Cisco design and implementation guide - old best practices
In a very simplistic view back in the old days a network used to be design similar to the picture below (although it is hard to say when the new era started ;)). Every big network had to have a core, distribution(sometimes called aggregation) and access layer. The network was engineered mainly to help with North to South traffic in the data center or in another words to help get the data out and into the data center.
New cloud friendly data center design best practice

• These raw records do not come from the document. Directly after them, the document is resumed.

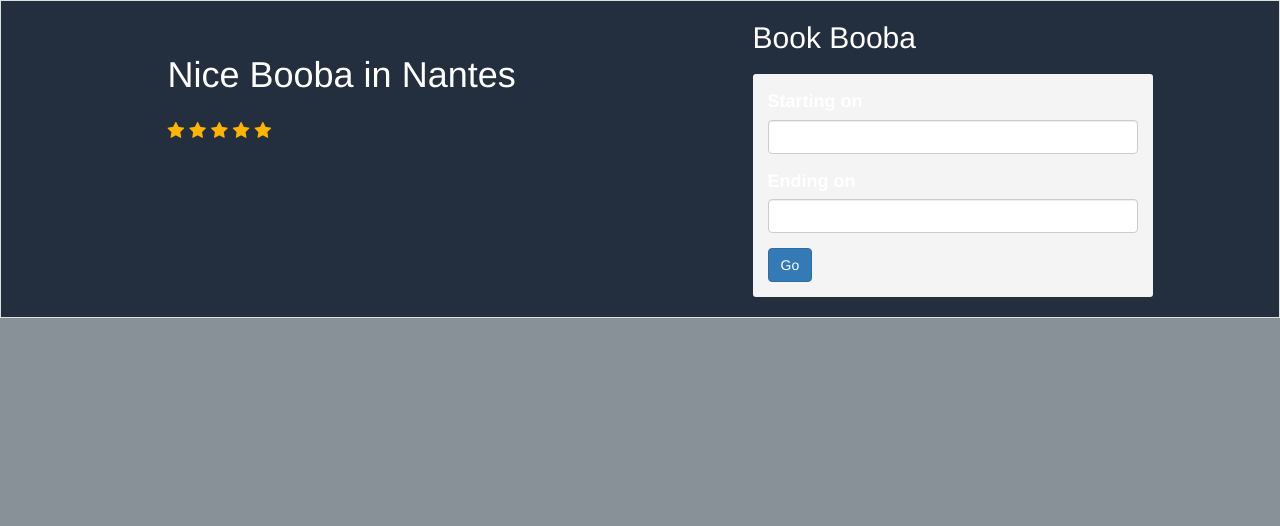
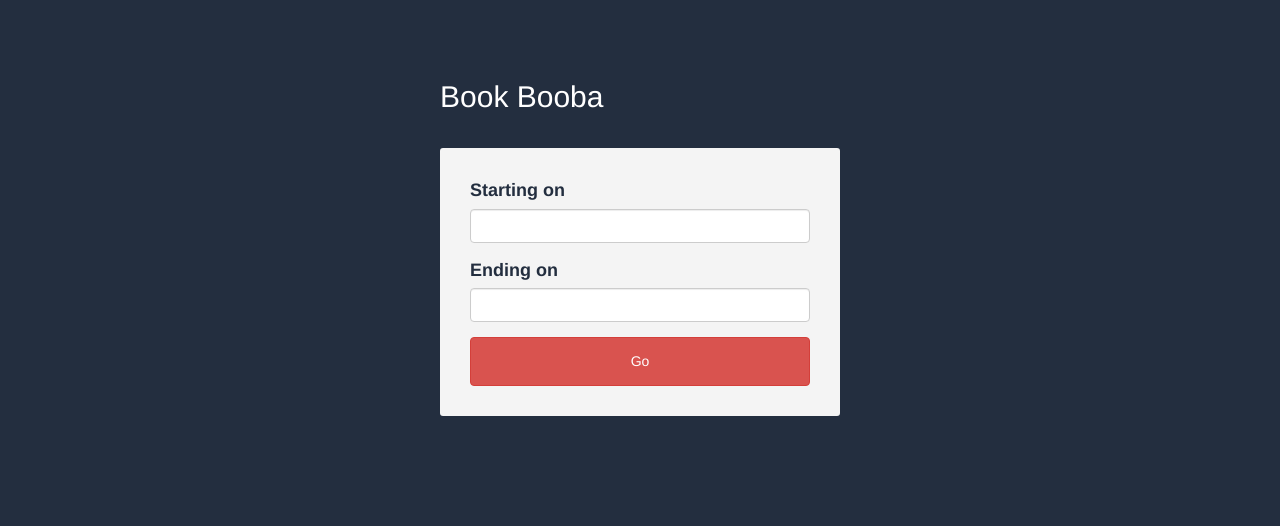
Before and after one commit to lisianef/airnb, a Rails app: page /rappers/1 in a window 1280 px wide. Shown: the part 870-1396 px from the top of the page. Before the commit the page ends 1188 px from the top, so only its background shows below. Run offline with Rails 7, Linux system fonts and the light colour scheme; data comes from the database, SQL or seed files in the repository; style sheets or scripts are compiled from the project's sources; some libraries are stand-ins or nearby versions.

Commit message:
form & css

```diff
--- a/app/assets/stylesheets/components/_header-show.scss
+++ b/app/assets/stylesheets/components/_header-show.scss
@@ -1,9 +1,12 @@
 .header-show {
-  border: 1px solid #dce0e0;
+  border : 1px blue;
   -webkit-box-sizing: border-box;
   box-sizing: border-box;
   font-size: 18px;
   line-height: 1.42857143;
+  padding: 60px;
+  display: flex;
+  padding-bottom: 100px;
 }
 
 .header-show-details{
@@ -14,13 +17,13 @@
   -ms-flex-align: center;
   align-items: center;
   padding: 30px;
-      padding-left: 30px;
+  padding-left: 30px;
   padding-left: 0;
 }
 
 .header-rapper-name {
   -webkit-box-sizing: border-box;
-  box-sizing: border-b
+  box-sizing: border-b;
 }
 
 .header-rapper-name h1 {
@@ -31,10 +34,17 @@
 }
 
 .header-show form {
-  margin: 20px 0;
+  color: #232E3F;
+  margin: 35px 0;
+  margin-bottom: 10px;
   margin-right: 0px;
   margin-right: 0;
   background: #F4F4F4;
-  padding: 15px;
+  padding: 30px;
   border-radius: 3px;
 }
+
+.header-show form .btn {
+  width: 100%;
+  line-height: 35px;
+}
--- a/app/assets/stylesheets/config/_colors.scss
+++ b/app/assets/stylesheets/config/_colors.scss
@@ -1,8 +1,8 @@
 // Define variables for your color scheme
 
 // For example:
-$red: #EE5F5B;
-$blue: #469AE0;
+$red: #ff5f5f;
+$blue: #dbedf3;
 $yellow: #FDB631;
 $orange: #E67E22;
 $green: #32B796;
--- a/app/views/rappers/show.html.erb
+++ b/app/views/rappers/show.html.erb
@@ -15,36 +15,13 @@
     </div>
 </div>
 
-
-
-
 <div class="header-show">
-  <div class="container">
-    <div class="row">
-      <div class="col-xs-12 col-sm-6 col-sm-offset-1">
-        <div class="header-show-details">
-          <div class="header-rapper-name">
-            <h1>Nice <%= @rapper.blaz %> in Nantes </h1>
-            <p class="rating">
-                <i class="fa fa-star" style="color: #ffb400"></i>
-                <i class="fa fa-star" style="color: #ffb400"></i>
-                <i class="fa fa-star" style="color: #ffb400"></i>
-                <i class="fa fa-star" style="color: #ffb400"></i>
-                <i class="fa fa-star" style="color: #ffb400"></i>
-            </p>
-          </div>
-        </div>
-      </div>
-      <div class="col-xs-12 col-sm-4">
   <div class="form-wrapper" style="width: 400px; margin: 0 auto;">
     <h2>Book <%= @rapper.blaz %></h2>
     <%= simple_form_for @booking, url: rapper_bookings_path(@rapper) do |f| %>
       <%= f.input :starting_on, as: :string, required: false, input_html: {class: "datepicker"} %>
       <%= f.input :ending_on, as: :string, required: false, input_html: {class: "datepicker"} %>
-            <%= f.button :submit, "Go", class: "btn btn-primary" %>
+      <%= f.button :submit, "Go", class: "btn btn-danger" %>
     <% end %>
   </div>
 </div>
-    </div>
-  </div>
-</div>
```
Also changed, not shown: app/assets/stylesheets/components/_banner-show.scss (+0 -11 lines). Lines whose indentation alone changed are shown as unchanged.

With the advent and popularization of new networking devises that support layer 2 routing, commonly know as networks fabrics (more info about TRILL and fabric) the network design has shifted in data centers. The way we design the networks today is to maximize the East to West traffic instead of the North to South ( old design above). The purpose of the new network is to allow more efficiently exchange data between the servers within the rack or data center.
They say that a picture is worth more than a thousand words. To help us to visualize how a new data center network/cloud network is designed these demonstration pictures (taken from Cisco document: Cisco Massively Salable Data Center) will shed some more light on it. Please note that we no longer use the core, distribution or access keyword but instead: spine, leaf or superspine to describe the different network layers :).